### Goal of the exercise
Repeat the data exactly, leaving out any image.

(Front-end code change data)

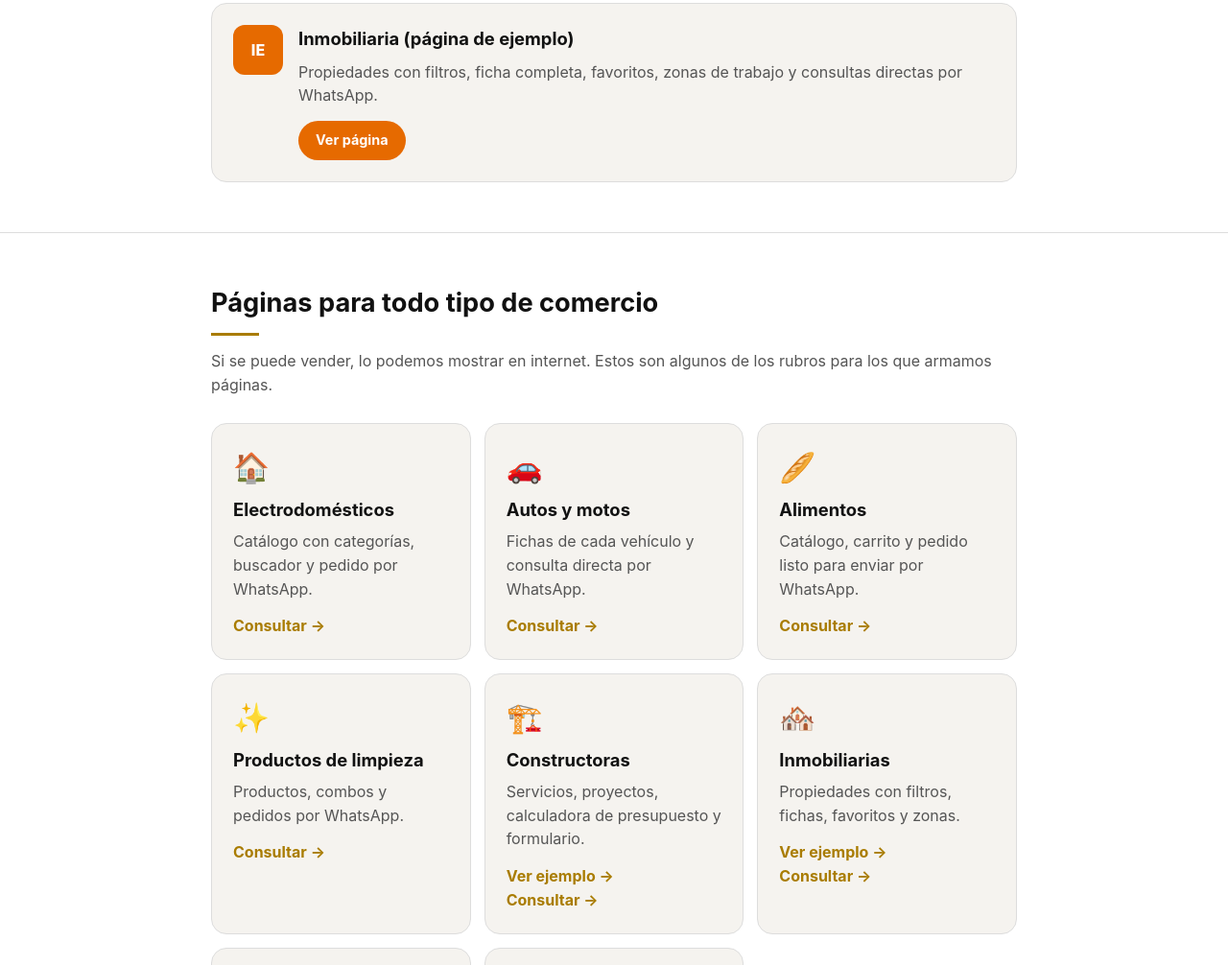
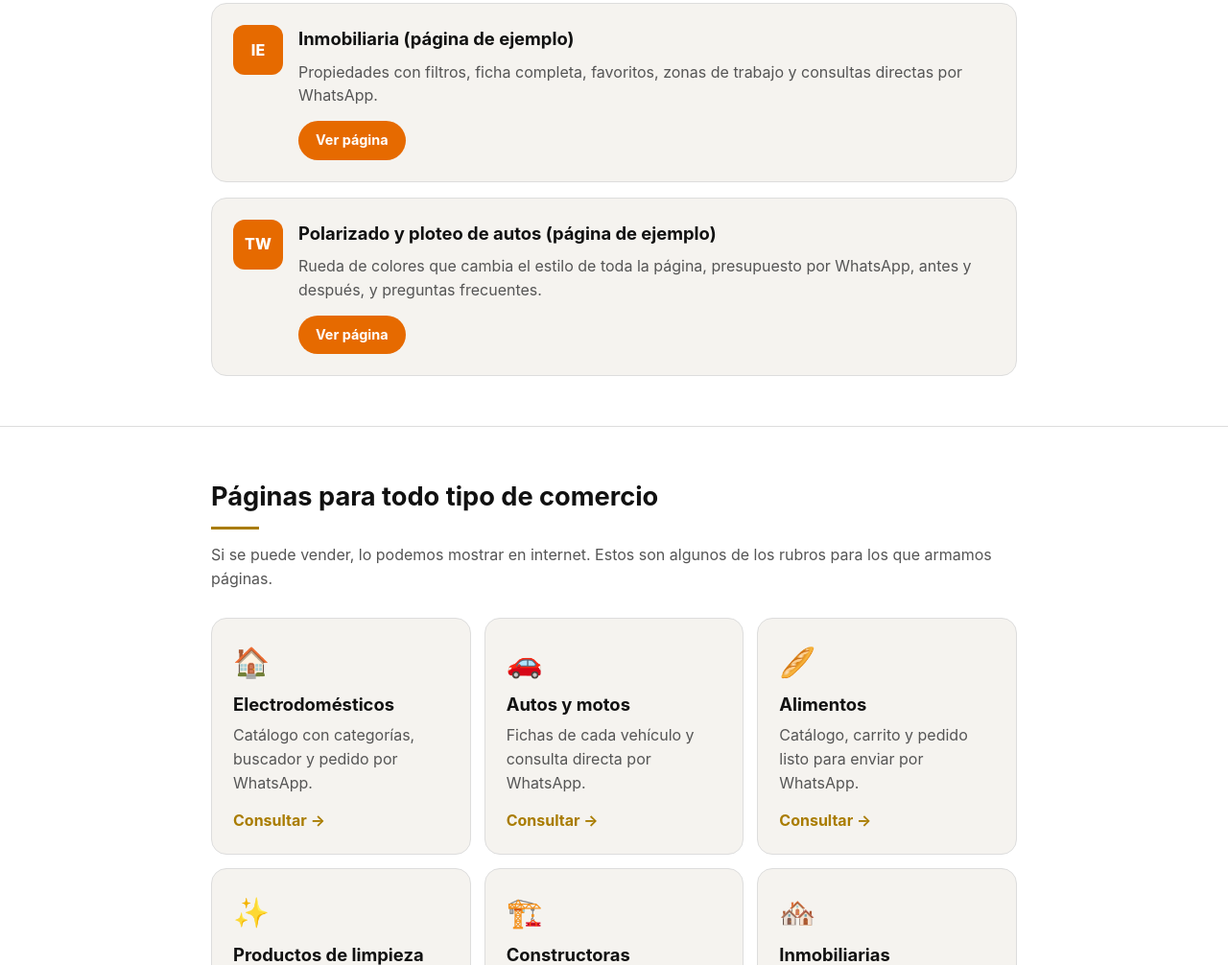
Before and after one commit to nicoortubia997-dev/index.html, a plain HTML site: page index.html in a window 1280 px wide. Shown: the part 2245-3251 px from the top of the page at 96% size. Drawn offline with Linux system fonts and the light colour scheme.

Commit message:
Add new service card for polarizado y ploteo
Added a new card for 'Polarizado y ploteo de autos' with a description and link.

```diff
--- a/index.html
+++ b/index.html
@@ -213,6 +213,14 @@ footer{border-top:1px solid var(--line);padding:40px 0 24px;color:var(--muted);f
           <a class="btn small" href="https://nicoortubia997-dev.github.io/inmobiliaria-ejemplo-index.html/" target="_blank" rel="noopener">Ver página</a>
         </div>
       </div>
+      <div class="card work" style="margin-top:16px">
+        <div class="ico">TW</div>
+        <div>
+          <h3>Polarizado y ploteo de autos (página de ejemplo)</h3>
+          <p>Rueda de colores que cambia el estilo de toda la página, presupuesto por WhatsApp, antes y después, y preguntas frecuentes.</p>
+          <a class="btn small" href="https://nicoortubia997-dev.github.io/polarizado-ploteo-ejemplo.html./" target="_blank" rel="noopener">Ver página</a>
+        </div>
+      </div>
     </div>
   </section>
 
```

### Problem solution
Before and after one commit to nicoortubia997-dev/index.html, a plain HTML site: page index.html in a window 1280 px wide. Shown: the part 2245-3251 px from the top of the page at 96% size. Drawn offline with Linux system fonts and the light colour scheme.

Commit message:
Add new service card for polarizado y ploteo
Added a new card for 'Polarizado y ploteo de autos' with a description and link.

```diff
--- a/index.html
+++ b/index.html
@@ -213,6 +213,14 @@ footer{border-top:1px solid var(--line);padding:40px 0 24px;color:var(--muted);f
           <a class="btn small" href="https://nicoortubia997-dev.github.io/inmobiliaria-ejemplo-index.html/" target="_blank" rel="noopener">Ver página</a>
         </div>
       </div>
+      <div class="card work" style="margin-top:16px">
+        <div class="ico">TW</div>
+        <div>
+          <h3>Polarizado y ploteo de autos (página de ejemplo)</h3>
+          <p>Rueda de colores que cambia el estilo de toda la página, presupuesto por WhatsApp, antes y después, y preguntas frecuentes.</p>
+          <a class="btn small" href="https://nicoortubia997-dev.github.io/polarizado-ploteo-ejemplo.html./" target="_blank" rel="noopener">Ver página</a>
+        </div>
+      </div>
     </div>
   </section>
 
```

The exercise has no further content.